Tell me if you’ve been here before.

It’s May, with finals lurking around every corner, and you’re stuck in your room barreling through the paper on which your entire future depends. Or at least that’s how it feels right now. You’ve worked on it all day, and all night, and also all of the previous three days and nights. You’ve cared for it. It’s smart and strong and eloquent and, finally, finished.
Then, in some deep, dark recess of your computer, you hear a terrible whir. You scramble for your flash drive, but it’s too late. The Blue Screen of Death flashes into your monitor, and all your work is gone.

You have to start all over again.
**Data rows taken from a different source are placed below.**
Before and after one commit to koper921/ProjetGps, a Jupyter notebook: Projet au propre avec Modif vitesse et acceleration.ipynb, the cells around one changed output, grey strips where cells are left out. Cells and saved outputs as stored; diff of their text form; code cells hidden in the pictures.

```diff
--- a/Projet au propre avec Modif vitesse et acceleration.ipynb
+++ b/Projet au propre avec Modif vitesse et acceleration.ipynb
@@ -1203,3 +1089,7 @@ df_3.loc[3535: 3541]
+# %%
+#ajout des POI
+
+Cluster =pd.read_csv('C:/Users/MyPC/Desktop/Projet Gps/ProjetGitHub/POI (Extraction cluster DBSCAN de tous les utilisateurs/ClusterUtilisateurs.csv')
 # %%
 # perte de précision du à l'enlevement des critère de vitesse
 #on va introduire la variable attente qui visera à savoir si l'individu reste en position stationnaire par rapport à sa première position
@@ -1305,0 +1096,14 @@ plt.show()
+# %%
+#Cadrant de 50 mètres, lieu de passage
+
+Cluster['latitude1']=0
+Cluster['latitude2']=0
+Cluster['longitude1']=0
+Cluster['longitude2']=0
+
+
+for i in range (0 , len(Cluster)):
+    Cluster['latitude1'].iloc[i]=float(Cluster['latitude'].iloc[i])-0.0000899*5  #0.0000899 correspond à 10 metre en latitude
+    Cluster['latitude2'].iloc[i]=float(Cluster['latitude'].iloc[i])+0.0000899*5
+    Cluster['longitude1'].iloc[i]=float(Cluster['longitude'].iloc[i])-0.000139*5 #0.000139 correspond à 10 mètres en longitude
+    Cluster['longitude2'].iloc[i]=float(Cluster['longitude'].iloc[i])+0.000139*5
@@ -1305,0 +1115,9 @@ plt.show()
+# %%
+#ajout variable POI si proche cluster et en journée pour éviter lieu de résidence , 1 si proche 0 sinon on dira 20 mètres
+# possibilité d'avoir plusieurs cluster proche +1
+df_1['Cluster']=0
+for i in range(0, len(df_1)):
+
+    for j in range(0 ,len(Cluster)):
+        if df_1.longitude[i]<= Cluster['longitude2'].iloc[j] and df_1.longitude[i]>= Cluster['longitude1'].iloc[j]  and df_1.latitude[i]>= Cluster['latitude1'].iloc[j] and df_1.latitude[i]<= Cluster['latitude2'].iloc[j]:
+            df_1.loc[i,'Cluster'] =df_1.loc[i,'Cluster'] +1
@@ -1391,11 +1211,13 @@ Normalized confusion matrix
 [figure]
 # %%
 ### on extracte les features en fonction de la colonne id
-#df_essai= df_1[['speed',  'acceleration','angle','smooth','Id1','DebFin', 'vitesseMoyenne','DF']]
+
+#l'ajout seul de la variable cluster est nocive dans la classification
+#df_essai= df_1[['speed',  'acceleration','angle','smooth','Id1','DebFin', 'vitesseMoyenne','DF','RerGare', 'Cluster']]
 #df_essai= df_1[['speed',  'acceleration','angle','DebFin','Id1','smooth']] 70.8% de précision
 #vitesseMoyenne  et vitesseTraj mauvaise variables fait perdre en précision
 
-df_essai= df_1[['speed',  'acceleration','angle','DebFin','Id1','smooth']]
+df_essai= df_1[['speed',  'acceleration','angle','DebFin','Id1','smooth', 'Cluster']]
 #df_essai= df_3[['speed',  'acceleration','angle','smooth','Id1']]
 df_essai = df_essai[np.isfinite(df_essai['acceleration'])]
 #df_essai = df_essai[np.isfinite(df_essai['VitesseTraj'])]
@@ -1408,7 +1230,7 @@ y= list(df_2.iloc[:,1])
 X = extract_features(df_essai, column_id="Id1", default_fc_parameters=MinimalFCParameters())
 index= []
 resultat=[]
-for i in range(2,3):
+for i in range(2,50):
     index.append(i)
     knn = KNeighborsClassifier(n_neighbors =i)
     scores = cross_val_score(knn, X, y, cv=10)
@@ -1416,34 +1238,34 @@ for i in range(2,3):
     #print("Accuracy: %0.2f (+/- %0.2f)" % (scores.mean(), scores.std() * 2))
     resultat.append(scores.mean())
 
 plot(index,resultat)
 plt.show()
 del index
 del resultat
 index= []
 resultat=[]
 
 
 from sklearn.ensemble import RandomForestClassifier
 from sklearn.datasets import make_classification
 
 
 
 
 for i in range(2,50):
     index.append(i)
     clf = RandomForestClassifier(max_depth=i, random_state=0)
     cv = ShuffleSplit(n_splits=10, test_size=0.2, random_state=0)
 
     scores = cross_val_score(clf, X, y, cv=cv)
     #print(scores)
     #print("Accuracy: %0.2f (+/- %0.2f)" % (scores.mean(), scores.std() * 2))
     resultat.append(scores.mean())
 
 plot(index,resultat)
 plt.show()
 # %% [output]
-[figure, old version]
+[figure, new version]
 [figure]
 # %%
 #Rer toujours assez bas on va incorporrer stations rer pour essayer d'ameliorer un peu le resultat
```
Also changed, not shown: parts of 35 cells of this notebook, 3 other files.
I feel like we’ve all been through this. Maybe it’s not a college paper. Maybe it’s an intricately programmed website or a message board post on whyAvengers is way better than Man of Steel. Maybe it’s weeks of progress on Call of Duty. Maybe it’s a blog entry just like this one.
Whatever it is, in a single instant, it’s gone. And when you lose something into which you’ve put that kind of time—all those hours and days and weeks—it can feel outright impossible to start again.

If you’re an author, feedback from your editor can sometimes feel pretty much exactly like that.
I recently worked with an author whose mystery novel, a perfectly interesting story, had some pretty serious problems. The most significant of these problems were logic issues, and those logic issues were so deep and fundamental—so endemic and so consistent—that any revision was going to involve rewriting much, if not most, of the manuscript.

Think about that. You know how much work you’ve put into your manuscript. And on top of that, maybe you’ve already done a major revision. Maybe this is already your second draft. And knowing that—knowing just how much work you still have to do—how do you carry on?
There’s no easy answer to that. The truth of the matter is that a lot of would-be authors don’t carry on. They put their manuscript in the figurative or literal drawer and never look at it again. Few things feel more hopeless than the figurative Blue Screen of Death.
But there is hope. And if you want to see your manuscript to the end, there are some important ideas to keep in mind.

Bad First Drafts Are Never a Waste of Time
Here’s something to remember: Every single great book you have ever read has a problematic first draft behind it. Every one. How problematic varies, sure, but rare, if not nonexistent, is the author who gets it right the first time.

Moreover—and this is crucial—each draft is an essential step on the road to the completed manuscript you’re trying to write. Without that flawed early draft, you can’t learn the lessons you need to learn to write a stronger subsequent draft. You can’t know what to do right until you see and understand what you’ve done wrong. You can’t reach the top of a ladder without stepping on the rungs in between.
One of my proudest moments as an editor came a number of years ago, when I worked on a novel by one of the most talented authors I’ve ever had the opportunity to edit. The first draft of her novel certainly had its merits, but the third act was a melodramatic, illogical, uneventful mess. And that’s basically what I had to tell her.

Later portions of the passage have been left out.